The task
Please return every line below that contains the string "None".

Data extract
###

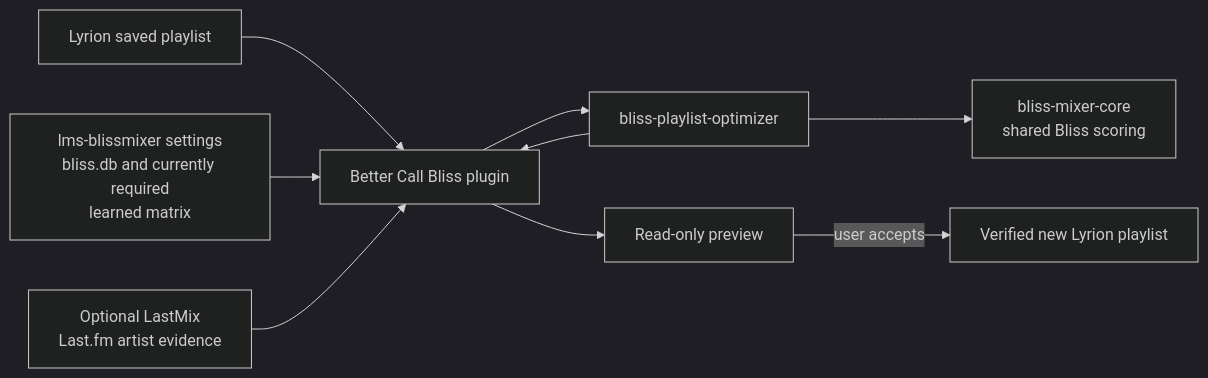
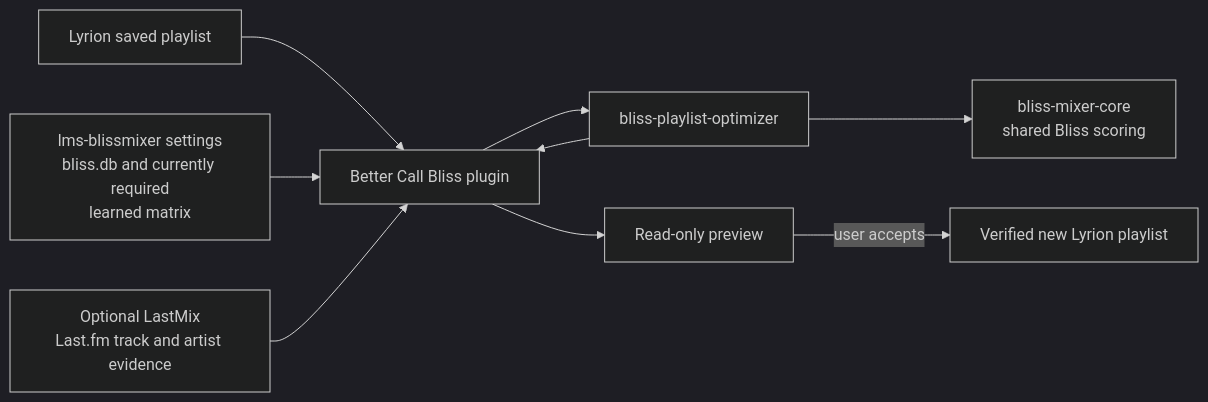
One commit to chrober/lms-better-call-bliss changed the diagram in README.md. Above: the diagram before and after it, drawn with Mermaid (dark theme). The commit also changed other lines of this file and 18 other files, not shown here.

Commit message:
feat: add Last.fm track and artist guidance

```diff
--- a/README.md
+++ b/README.md
@@ -76,11 +76,11 @@
 ~~~mermaid
 flowchart LR
     LMS["Lyrion saved playlist"] --> P["Better Call Bliss plugin"]
     BM["lms-blissmixer settings<br/>bliss.db and currently required<br/>learned matrix"] --> P
-    LM["Optional LastMix<br/>Last.fm artist evidence"] --> P
+    LM["Optional LastMix<br/>Last.fm track and artist evidence"] --> P
     P --> O["bliss-playlist-optimizer"]
     O --> C["bliss-mixer-core<br/>shared Bliss scoring"]
     O --> P
     P --> V["Read-only preview"]
     V -->|"user accepts"| N["Verified new Lyrion playlist"]
 ~~~
```
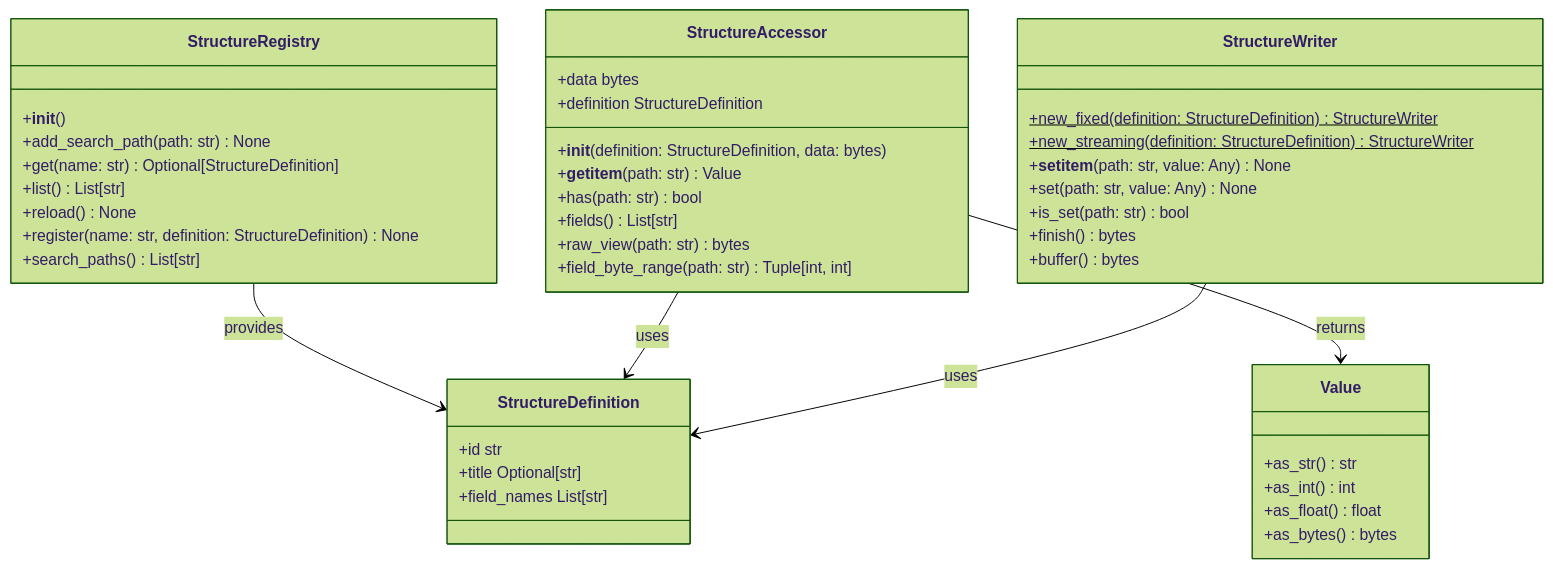
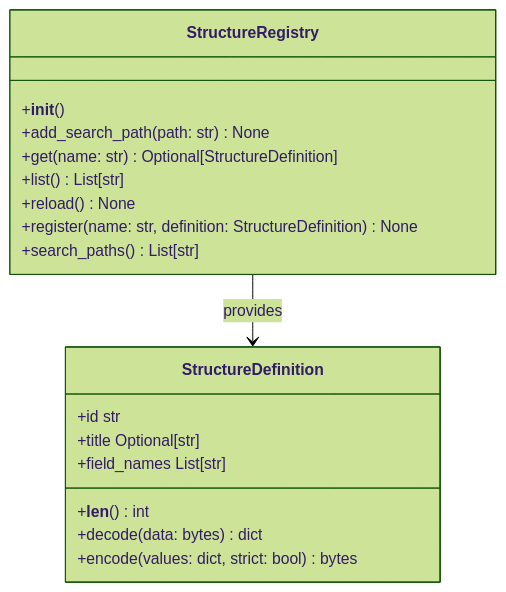
One commit to awslabs/osml-imagery-io changed the ninth of 9 diagrams in docs/design/api-design.md. Above: the diagram before and after it, drawn with Mermaid (forest theme). The commit also changed other lines of this file and 7 other files, not shown here.

Commit message:
refactor!: remove path-based StructureAccessor/Writer/Value from public API

````diff
--- a/docs/design/api-design.md
+++ b/docs/design/api-design.md
@@ -376,52 +376,24 @@
 ```mermaid
 classDiagram
 direction TB
     class StructureRegistry {
         +__init__()
         +add_search_path(path: str) None
         +get(name: str) Optional[StructureDefinition]
         +list() List[str]
         +reload() None
         +register(name: str, definition: StructureDefinition) None
         +search_paths() List[str]
     }
 
     class StructureDefinition {
         +id str
         +title Optional[str]
         +field_names List[str]
-    }
-
-    class StructureAccessor {
-        +__init__(definition: StructureDefinition, data: bytes)
-        +__getitem__(path: str) Value
-        +has(path: str) bool
-        +fields() List[str]
-        +raw_view(path: str) bytes
-        +field_byte_range(path: str) Tuple[int, int]
-        +data bytes
-        +definition StructureDefinition
-    }
-
-    class StructureWriter {
-        +new_fixed(definition: StructureDefinition)$ StructureWriter
-        +new_streaming(definition: StructureDefinition)$ StructureWriter
-        +__setitem__(path: str, value: Any) None
-        +set(path: str, value: Any) None
-        +is_set(path: str) bool
-        +finish() bytes
-        +buffer() bytes
-    }
-
-    class Value {
-        +as_str() str
-        +as_int() int
-        +as_float() float
-        +as_bytes() bytes
+        +__len__() int
+        +decode(data: bytes) dict
+        +encode(values: dict, strict: bool) bytes
     }
 
     StructureRegistry --> StructureDefinition : provides
-    StructureAccessor --> StructureDefinition : uses
-    StructureAccessor --> Value : returns
-    StructureWriter --> StructureDefinition : uses
 ```
````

###

Reply to the exercise
         +add_search_path(path: str) None
         +reload() None
         +register(name: str, definition: StructureDefinition) None
-        +__setitem__(path: str, value: Any) None
-        +set(path: str, value: Any) None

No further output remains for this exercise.